Supplied material below:

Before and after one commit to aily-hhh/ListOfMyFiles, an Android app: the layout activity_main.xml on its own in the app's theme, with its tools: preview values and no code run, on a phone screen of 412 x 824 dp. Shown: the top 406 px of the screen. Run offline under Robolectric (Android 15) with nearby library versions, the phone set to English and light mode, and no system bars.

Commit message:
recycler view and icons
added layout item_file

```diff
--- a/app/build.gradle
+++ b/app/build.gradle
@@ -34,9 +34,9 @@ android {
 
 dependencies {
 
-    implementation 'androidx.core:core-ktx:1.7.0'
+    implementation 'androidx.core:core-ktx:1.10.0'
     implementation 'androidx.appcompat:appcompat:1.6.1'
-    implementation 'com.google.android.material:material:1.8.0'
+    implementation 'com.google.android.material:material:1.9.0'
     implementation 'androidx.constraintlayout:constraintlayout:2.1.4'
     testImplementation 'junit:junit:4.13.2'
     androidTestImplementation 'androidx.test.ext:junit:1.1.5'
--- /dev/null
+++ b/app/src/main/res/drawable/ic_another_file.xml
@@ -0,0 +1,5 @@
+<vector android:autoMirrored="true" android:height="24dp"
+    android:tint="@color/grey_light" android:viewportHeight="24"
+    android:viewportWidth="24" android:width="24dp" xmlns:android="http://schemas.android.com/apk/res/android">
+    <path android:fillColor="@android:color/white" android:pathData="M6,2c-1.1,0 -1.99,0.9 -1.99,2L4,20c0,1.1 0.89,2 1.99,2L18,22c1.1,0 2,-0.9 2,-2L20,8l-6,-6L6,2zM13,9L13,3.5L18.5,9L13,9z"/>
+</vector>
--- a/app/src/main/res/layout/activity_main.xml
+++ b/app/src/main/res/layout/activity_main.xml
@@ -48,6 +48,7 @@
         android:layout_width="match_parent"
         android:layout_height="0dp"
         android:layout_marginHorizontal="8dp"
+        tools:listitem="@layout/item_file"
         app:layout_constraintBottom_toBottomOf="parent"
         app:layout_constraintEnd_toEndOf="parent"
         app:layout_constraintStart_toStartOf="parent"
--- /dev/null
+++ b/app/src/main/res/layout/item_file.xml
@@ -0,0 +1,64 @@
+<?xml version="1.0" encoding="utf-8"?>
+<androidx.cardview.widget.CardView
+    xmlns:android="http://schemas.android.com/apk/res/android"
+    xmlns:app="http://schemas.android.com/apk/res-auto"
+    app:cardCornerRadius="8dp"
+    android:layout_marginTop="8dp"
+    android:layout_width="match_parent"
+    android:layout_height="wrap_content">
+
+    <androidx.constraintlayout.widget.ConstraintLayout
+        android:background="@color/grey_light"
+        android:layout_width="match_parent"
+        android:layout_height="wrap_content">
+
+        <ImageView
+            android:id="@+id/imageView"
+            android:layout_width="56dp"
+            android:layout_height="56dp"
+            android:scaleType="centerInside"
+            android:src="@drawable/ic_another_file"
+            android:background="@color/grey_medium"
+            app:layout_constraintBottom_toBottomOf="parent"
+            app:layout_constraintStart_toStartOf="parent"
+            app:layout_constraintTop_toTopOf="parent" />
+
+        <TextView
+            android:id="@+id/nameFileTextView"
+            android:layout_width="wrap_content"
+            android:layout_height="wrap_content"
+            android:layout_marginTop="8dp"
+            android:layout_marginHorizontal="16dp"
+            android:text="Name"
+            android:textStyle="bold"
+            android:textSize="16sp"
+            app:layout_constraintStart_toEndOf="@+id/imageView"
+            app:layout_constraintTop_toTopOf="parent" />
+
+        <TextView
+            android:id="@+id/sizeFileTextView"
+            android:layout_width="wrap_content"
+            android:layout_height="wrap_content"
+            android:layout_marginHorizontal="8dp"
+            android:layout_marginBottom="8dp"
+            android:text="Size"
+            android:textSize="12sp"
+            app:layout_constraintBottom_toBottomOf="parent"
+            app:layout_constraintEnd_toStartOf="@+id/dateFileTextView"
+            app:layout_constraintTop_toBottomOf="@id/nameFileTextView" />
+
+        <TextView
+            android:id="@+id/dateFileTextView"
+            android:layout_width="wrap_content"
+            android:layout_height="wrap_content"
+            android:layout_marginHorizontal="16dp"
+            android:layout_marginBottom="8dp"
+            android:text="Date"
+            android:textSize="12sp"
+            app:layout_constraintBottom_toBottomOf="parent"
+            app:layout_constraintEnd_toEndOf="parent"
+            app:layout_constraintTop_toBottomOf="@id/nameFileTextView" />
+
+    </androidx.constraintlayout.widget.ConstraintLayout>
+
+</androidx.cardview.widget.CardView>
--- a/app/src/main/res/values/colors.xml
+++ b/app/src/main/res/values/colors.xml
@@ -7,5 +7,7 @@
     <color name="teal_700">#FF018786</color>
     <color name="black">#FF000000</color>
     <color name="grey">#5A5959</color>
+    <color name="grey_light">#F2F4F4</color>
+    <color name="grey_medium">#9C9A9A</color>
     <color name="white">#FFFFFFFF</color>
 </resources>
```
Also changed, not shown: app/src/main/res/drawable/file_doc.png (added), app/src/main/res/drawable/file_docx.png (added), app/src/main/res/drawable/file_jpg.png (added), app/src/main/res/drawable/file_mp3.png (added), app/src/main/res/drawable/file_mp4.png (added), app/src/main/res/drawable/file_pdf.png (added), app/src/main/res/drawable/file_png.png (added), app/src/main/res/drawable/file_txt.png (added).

End of Supplied material.
Supplied material below:

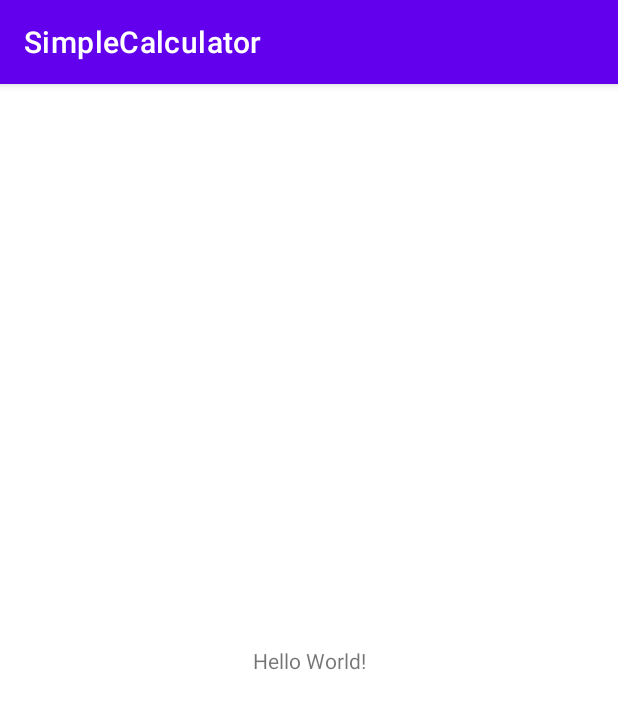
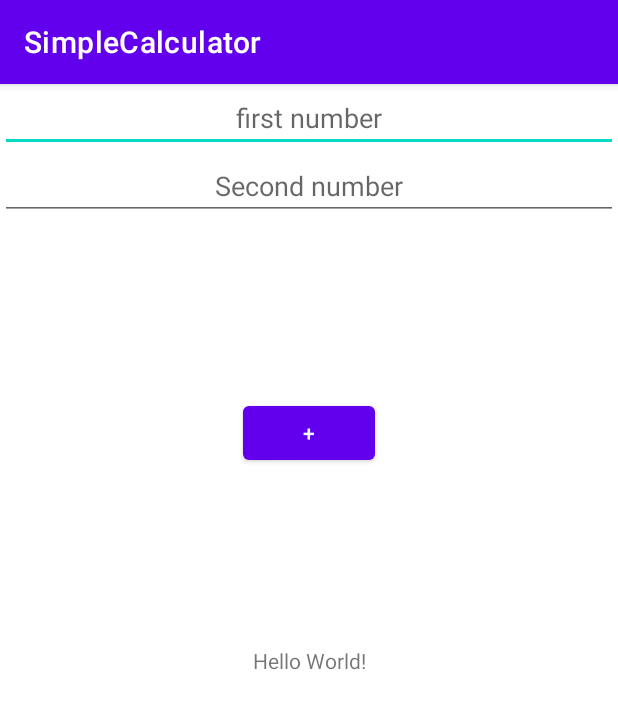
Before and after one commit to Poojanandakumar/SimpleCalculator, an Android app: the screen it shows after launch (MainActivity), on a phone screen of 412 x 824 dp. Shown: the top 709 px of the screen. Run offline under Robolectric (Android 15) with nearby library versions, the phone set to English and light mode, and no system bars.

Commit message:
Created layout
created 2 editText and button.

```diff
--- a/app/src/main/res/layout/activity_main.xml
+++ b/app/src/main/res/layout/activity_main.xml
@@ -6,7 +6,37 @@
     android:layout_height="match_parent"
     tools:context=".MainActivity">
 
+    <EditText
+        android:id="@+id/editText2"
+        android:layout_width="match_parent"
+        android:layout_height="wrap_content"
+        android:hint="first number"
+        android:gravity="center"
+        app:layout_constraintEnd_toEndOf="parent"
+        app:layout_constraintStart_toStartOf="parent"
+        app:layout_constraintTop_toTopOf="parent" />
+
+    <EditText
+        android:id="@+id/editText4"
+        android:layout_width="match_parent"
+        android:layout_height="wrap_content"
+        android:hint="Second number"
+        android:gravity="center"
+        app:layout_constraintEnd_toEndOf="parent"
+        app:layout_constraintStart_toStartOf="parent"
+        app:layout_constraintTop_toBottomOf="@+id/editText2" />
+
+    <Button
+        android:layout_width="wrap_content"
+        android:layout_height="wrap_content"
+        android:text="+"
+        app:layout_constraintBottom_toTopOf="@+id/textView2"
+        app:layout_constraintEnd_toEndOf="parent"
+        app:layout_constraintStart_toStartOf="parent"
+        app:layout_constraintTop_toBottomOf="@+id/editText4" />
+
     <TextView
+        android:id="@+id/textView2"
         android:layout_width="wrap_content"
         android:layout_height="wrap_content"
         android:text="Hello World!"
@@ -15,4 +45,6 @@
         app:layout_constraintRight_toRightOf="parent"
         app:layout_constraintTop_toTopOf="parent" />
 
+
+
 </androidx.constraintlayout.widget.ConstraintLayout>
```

End of Supplied material.
Supplied material below:

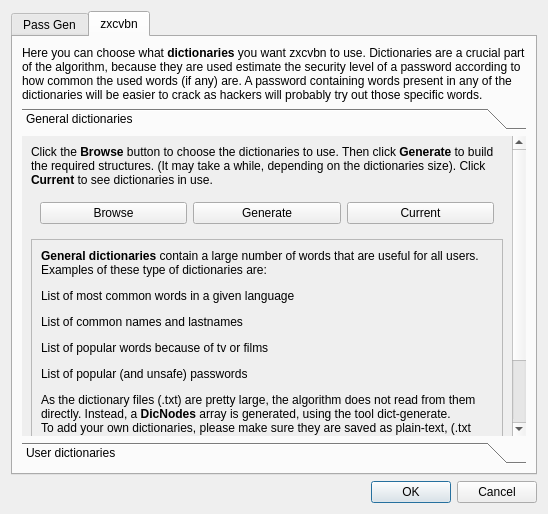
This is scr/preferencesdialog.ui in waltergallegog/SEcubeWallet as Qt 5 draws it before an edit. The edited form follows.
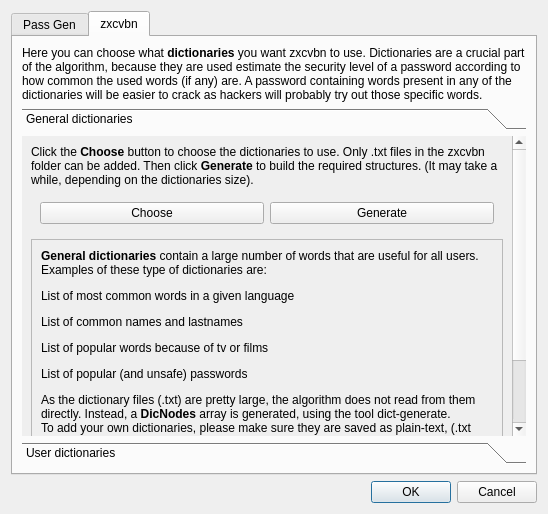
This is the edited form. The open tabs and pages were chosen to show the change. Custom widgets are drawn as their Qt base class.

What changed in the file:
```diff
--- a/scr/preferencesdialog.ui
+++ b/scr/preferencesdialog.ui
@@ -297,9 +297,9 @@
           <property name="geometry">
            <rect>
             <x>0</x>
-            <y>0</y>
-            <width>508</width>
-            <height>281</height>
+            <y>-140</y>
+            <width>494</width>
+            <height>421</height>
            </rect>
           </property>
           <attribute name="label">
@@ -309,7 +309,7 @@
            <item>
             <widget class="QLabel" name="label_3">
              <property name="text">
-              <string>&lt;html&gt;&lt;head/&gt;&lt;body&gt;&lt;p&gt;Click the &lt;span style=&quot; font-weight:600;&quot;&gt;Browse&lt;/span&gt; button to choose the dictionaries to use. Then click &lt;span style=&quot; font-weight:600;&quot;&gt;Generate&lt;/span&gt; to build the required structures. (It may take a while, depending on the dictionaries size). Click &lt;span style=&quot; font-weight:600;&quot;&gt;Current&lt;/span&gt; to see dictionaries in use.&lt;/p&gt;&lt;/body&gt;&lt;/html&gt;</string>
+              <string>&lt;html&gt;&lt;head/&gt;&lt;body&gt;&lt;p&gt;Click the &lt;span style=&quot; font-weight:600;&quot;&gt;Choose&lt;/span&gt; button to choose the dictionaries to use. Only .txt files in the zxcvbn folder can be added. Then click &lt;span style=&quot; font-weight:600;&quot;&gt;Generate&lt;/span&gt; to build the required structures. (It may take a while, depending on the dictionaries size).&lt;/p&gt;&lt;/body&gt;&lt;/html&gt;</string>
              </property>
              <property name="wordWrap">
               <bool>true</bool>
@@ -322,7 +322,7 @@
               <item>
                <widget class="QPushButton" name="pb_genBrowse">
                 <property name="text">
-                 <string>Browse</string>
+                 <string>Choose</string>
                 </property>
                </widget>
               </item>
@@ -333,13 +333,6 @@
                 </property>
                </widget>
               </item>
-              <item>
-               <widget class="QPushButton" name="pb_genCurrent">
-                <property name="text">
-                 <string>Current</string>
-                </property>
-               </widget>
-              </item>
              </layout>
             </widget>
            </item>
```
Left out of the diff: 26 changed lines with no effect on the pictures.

End of Supplied material.

Goal of the exercise => The required answer is each line of the entries containing the string "dictionaries".

Solution for this task =>
-              <string>&lt;html&gt;&lt;head/&gt;&lt;body&gt;&lt;p&gt;Click the &lt;span style=&quot; font-weight:600;&quot;&gt;Browse&lt;/span&gt; button to choose the dictionaries to use. Then click &lt;span style=&quot; font-weight:600;&quot;&gt;Generate&lt;/span&gt; to build the required structures. (It may take a while, depending on the dictionaries size). Click &lt;span style=&quot; font-weight:600;&quot;&gt;Current&lt;/span&gt; to see dictionaries in use.&lt;/p&gt;&lt;/body&gt;&lt;/html&gt;</string>
+              <string>&lt;html&gt;&lt;head/&gt;&lt;body&gt;&lt;p&gt;Click the &lt;span style=&quot; font-weight:600;&quot;&gt;Choose&lt;/span&gt; button to choose the dictionaries to use. Only .txt files in the zxcvbn folder can be added. Then click &lt;span style=&quot; font-weight:600;&quot;&gt;Generate&lt;/span&gt; to build the required structures. (It may take a while, depending on the dictionaries size).&lt;/p&gt;&lt;/body&gt;&lt;/html&gt;</string>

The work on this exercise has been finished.